The "hecklers" are 100% leftist liberal likely Democrats who offer nothing constructive to politics or society. They are similar to the rioters on campus when someone they disagree with shows up to speak. The town & county of Taos is generally run by very similar people who may claim to have the interests of the average Taoseno in mind but more likely are there to foist their narrow point of view upon the entire populace. Freedom & liberty are fleeting concepts to most politicians and voters. Treasure your critical thinking skills, ask a myriad of questions, study the US Constitution and our founding father's beliefs and research. Caution, politics will get in your blood (my interest started at about your age and it's still here, decades later!

Thursday, April 20, 2017 | Report this
Jill Cline

I agree with these young men. And, please. Keep participating!!!

While I don't agree with the Gov on virtually any of her policies, the way to common ground and conversation is not the way the people there handled themselves the other day. The group was mostly angry (yes, I understand why....) - but that does not justify being rude, belligerent, hateful, antagonistic, somewhat obnoxious ... and on and on. There was no format for asking questions. There was loud "talking back" and those who had their hands raised to be called on got bypassed on even being heard because of the group's behavior and yelling over others who were talking. Her aids turned her away and escorted her to the car ... she was standing there ready to take more & it was her staff who had enough and ended it.

Yes. We have to ask why people are so mad. I'm one of them. And, we need to expect real answers back --- not calculated responses that have no real substance. But blatant obnoxious rudeness does not help. Ever.

Thursday, April 20, 2017 | Report this
Joanne Myrup

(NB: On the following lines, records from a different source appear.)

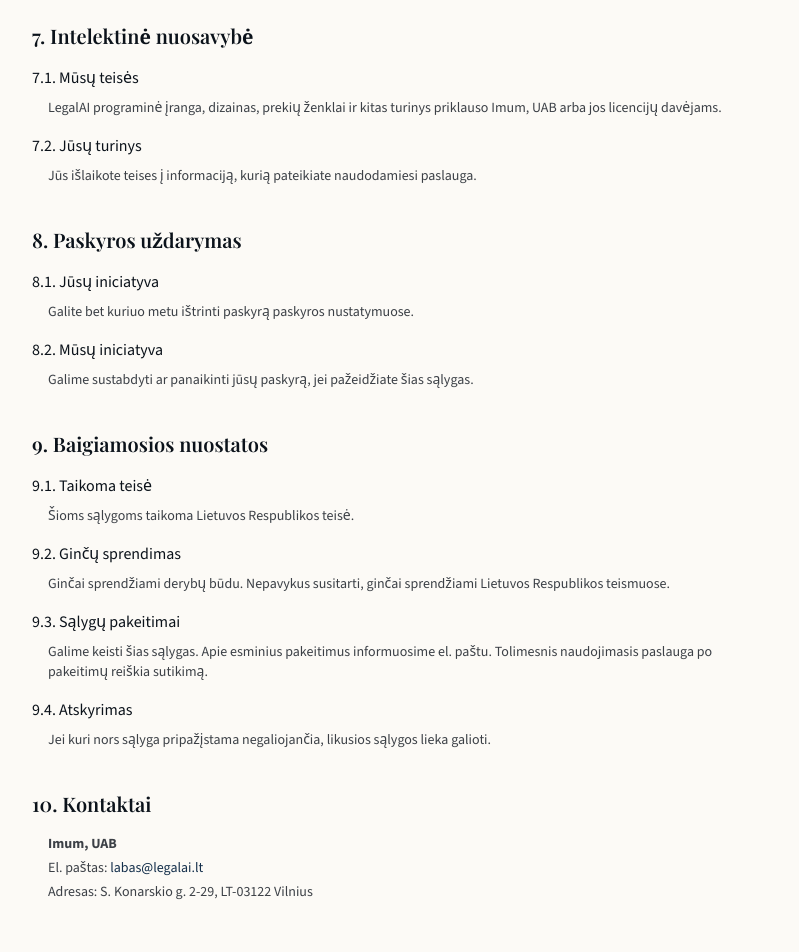
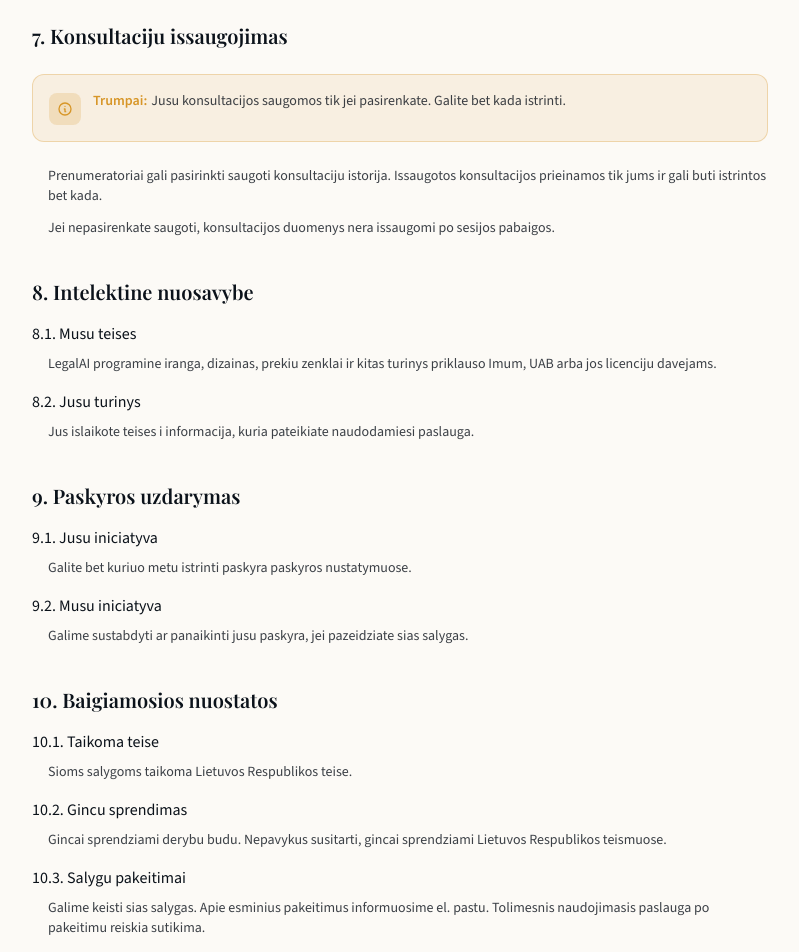
Before and after one commit to madutis/legalai, a Next.js app: page /terms in a window 1280 px wide. Shown: the part 3580-4532 px from the top of the page, without its empty margins (240-1039 px from the left). Built offline with nearby package versions, Linux system fonts and the light colour scheme; no server answers.

Commit message:
feat(08-05): update T&Cs and subscription modal with chat saving
- Add section 7 for konsultaciju issaugojimas in T&Cs
- Renumber subsequent sections (8-11)
- Add benefits list to SubscriptionModal with chat saving mention

```diff
--- a/src/app/terms/page.tsx
+++ b/src/app/terms/page.tsx
@@ -288,64 +288,82 @@ export default function TermsPage() {
             </p>
           </section>
 
-          {/* Section 7 */}
-          <section className="mb-10">
-            <h2 className="font-serif text-xl font-semibold mb-4">7. Intelektinė nuosavybė</h2>
+          {/* Section 7 - Consultation saving */}
+          <section id="konsultaciju-issaugojimas" className="mb-10">
+            <h2 className="font-serif text-xl font-semibold mb-4">7. Konsultaciju issaugojimas</h2>
 
-            <h3 className="font-medium text-base mb-2 mt-4">7.1. Mūsų teisės</h3>
-            <p className="text-sm text-foreground/80 ml-4">
-              LegalAI programinė įranga, dizainas, prekių ženklai ir kitas turinys priklauso Imum, UAB arba jos licencijų davėjams.
-            </p>
+            <TldrBox>
+              Jusu konsultacijos saugomos tik jei pasirenkate. Galite bet kada istrinti.
+            </TldrBox>
 
-            <h3 className="font-medium text-base mb-2 mt-4">7.2. Jūsų turinys</h3>
-            <p className="text-sm text-foreground/80 ml-4">
-              Jūs išlaikote teises į informaciją, kurią pateikiate naudodamiesi paslauga.
-            </p>
+            <div className="space-y-3 text-foreground/80 text-sm ml-4">
+              <p>
+                Prenumeratoriai gali pasirinkti saugoti konsultaciju istorija. Issaugotos konsultacijos prieinamos tik jums ir gali buti istrintos bet kada.
+              </p>
+              <p>
+                Jei nepasirenkate saugoti, konsultacijos duomenys nera issaugomi po sesijos pabaigos.
+              </p>
+            </div>
           </section>
 
           {/* Section 8 */}
           <section className="mb-10">
-            <h2 className="font-serif text-xl font-semibold mb-4">8. Paskyros uždarymas</h2>
+            <h2 className="font-serif text-xl font-semibold mb-4">8. Intelektine nuosavybe</h2>
 
-            <h3 className="font-medium text-base mb-2 mt-4">8.1. Jūsų iniciatyva</h3>
+            <h3 className="font-medium text-base mb-2 mt-4">8.1. Musu teises</h3>
             <p className="text-sm text-foreground/80 ml-4">
-              Galite bet kuriuo metu ištrinti paskyrą paskyros nustatymuose.
+              LegalAI programine iranga, dizainas, prekiu zenklai ir kitas turinys priklauso Imum, UAB arba jos licenciju davejams.
             </p>
 
-            <h3 className="font-medium text-base mb-2 mt-4">8.2. Mūsų iniciatyva</h3>
+            <h3 className="font-medium text-base mb-2 mt-4">8.2. Jusu turinys</h3>
             <p className="text-sm text-foreground/80 ml-4">
-              Galime sustabdyti ar panaikinti jūsų paskyrą, jei pažeidžiate šias sąlygas.
+              Jus islaikote teises i informacija, kuria pateikiate naudodamiesi paslauga.
             </p>
           </section>
 
           {/* Section 9 */}
           <section className="mb-10">
-            <h2 className="font-serif text-xl font-semibold mb-4">9. Baigiamosios nuostatos</h2>
+            <h2 className="font-serif text-xl font-semibold mb-4">9. Paskyros uzdarymas</h2>
 
-            <h3 className="font-medium text-base mb-2 mt-4">9.1. Taikoma teisė</h3>
+            <h3 className="font-medium text-base mb-2 mt-4">9.1. Jusu iniciatyva</h3>
             <p className="text-sm text-foreground/80 ml-4">
-              Šioms sąlygoms taikoma Lietuvos Respublikos teisė.
+              Galite bet kuriuo metu istrinti paskyra paskyros nustatymuose.
             </p>
 
-            <h3 className="font-medium text-base mb-2 mt-4">9.2. Ginčų sprendimas</h3>
+            <h3 className="font-medium text-base mb-2 mt-4">9.2. Musu iniciatyva</h3>
             <p className="text-sm text-foreground/80 ml-4">
-              Ginčai sprendžiami derybų būdu. Nepavykus susitarti, ginčai sprendžiami Lietuvos Respublikos teismuose.
-            </p>
-
-            <h3 className="font-medium text-base mb-2 mt-4">9.3. Sąlygų pakeitimai</h3>
-            <p className="text-sm text-foreground/80 ml-4">
-              Galime keisti šias sąlygas. Apie esminius pakeitimus informuosime el. paštu. Tolimesnis naudojimasis paslauga po pakeitimų reiškia sutikimą.
-            </p>
-
-            <h3 className="font-medium text-base mb-2 mt-4">9.4. Atskyrimas</h3>
-            <p className="text-sm text-foreground/80 ml-4">
-              Jei kuri nors sąlyga pripažįstama negaliojančia, likusios sąlygos lieka galioti.
+              Galime sustabdyti ar panaikinti jusu paskyra, jei pazeidziate sias salygas.
             </p>
           </section>
 
           {/* Section 10 */}
           <section className="mb-10">
-            <h2 className="font-serif text-xl font-semibold mb-4">10. Kontaktai</h2>
+            <h2 className="font-serif text-xl font-semibold mb-4">10. Baigiamosios nuostatos</h2>
+
+            <h3 className="font-medium text-base mb-2 mt-4">10.1. Taikoma teise</h3>
+            <p className="text-sm text-foreground/80 ml-4">
+              Sioms salygoms taikoma Lietuvos Respublikos teise.
+            </p>
+
+            <h3 className="font-medium text-base mb-2 mt-4">10.2. Gincu sprendimas</h3>
+            <p className="text-sm text-foreground/80 ml-4">
+              Gincai sprendziami derybu budu. Nepavykus susitarti, gincai sprendziami Lietuvos Respublikos teismuose.
+            </p>
+
+            <h3 className="font-medium text-base mb-2 mt-4">10.3. Salygu pakeitimai</h3>
+            <p className="text-sm text-foreground/80 ml-4">
+              Galime keisti sias salygas. Apie esminius pakeitimus informuosime el. pastu. Tolimesnis naudojimasis paslauga po pakeitimu reiskia sutikima.
+            </p>
+
+            <h3 className="font-medium text-base mb-2 mt-4">10.4. Atskyrimas</h3>
+            <p className="text-sm text-foreground/80 ml-4">
+              Jei kuri nors salyga pripazistama negaliojancia, likusios salygos lieka galioti.
+            </p>
+          </section>
+
+          {/* Section 11 */}
+          <section className="mb-10">
+            <h2 className="font-serif text-xl font-semibold mb-4">11. Kontaktai</h2>
             <div className="text-sm text-foreground/80 ml-4 space-y-1">
               <p><strong>Imum, UAB</strong></p>
               <p>El. paštas: <a href="mailto:labas@legalai.lt" className="text-primary hover:underline">labas@legalai.lt</a></p>
--- a/src/components/subscription/SubscriptionModal.tsx
+++ b/src/components/subscription/SubscriptionModal.tsx
@@ -114,8 +114,26 @@ export function SubscriptionModal({
           </p>
         </div>
 
+        {/* Benefits */}
+        <div className="px-6 pt-4 pb-2">
+          <ul className="grid grid-cols-2 gap-x-2 gap-y-1.5 text-sm text-muted-foreground">
+            <li className="flex items-center gap-1.5">
+              <svg className="w-3.5 h-3.5 text-gold flex-shrink-0" fill="none" viewBox="0 0 24 24" stroke="currentColor" strokeWidth="2">
+                <path strokeLinecap="round" strokeLinejoin="round" d="M5 13l4 4L19 7" />
+              </svg>
+              <span>Neribotos konsultacijos</span>
+            </li>
+            <li className="flex items-center gap-1.5">
+              <svg className="w-3.5 h-3.5 text-gold flex-shrink-0" fill="none" viewBox="0 0 24 24" stroke="currentColor" strokeWidth="2">
+                <path strokeLinecap="round" strokeLinejoin="round" d="M5 13l4 4L19 7" />
+              </svg>
+              <span>Konsultaciju issaugojimas</span>
+            </li>
+          </ul>
+        </div>
+
         {/* Plan selection */}
-        <div className="p-6 space-y-3">
+        <div className="p-6 pt-3 space-y-3">
           {/* Monthly option */}
           <button
             type="button"
```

Appreciate so much the thoughtful observations and comments of these excellent young men. It's unfortunate about what happened at the recent forum, described above, and in many other such events around our country recently... I do encourage the young people (and all of us!) to not give up on the adults in our very good community and in the world, as we all are likely to mess up and behave badly at times. There are many good people around and much reason to remain hopeful...

| Friday, April 21, 2017 | Report this
Tommy Lyles

Kudos to these young men for recognizing this behavior as childish, disrespectful and unproductive. I tried watching the video and was so embarrassed that I had to stop. While I'm no fan of the Governor, she did come to Taos and offer an opportunity for civil dialogue and Taos was unable to reciprocate or respect that.

Friday, April 21, 2017 | Report this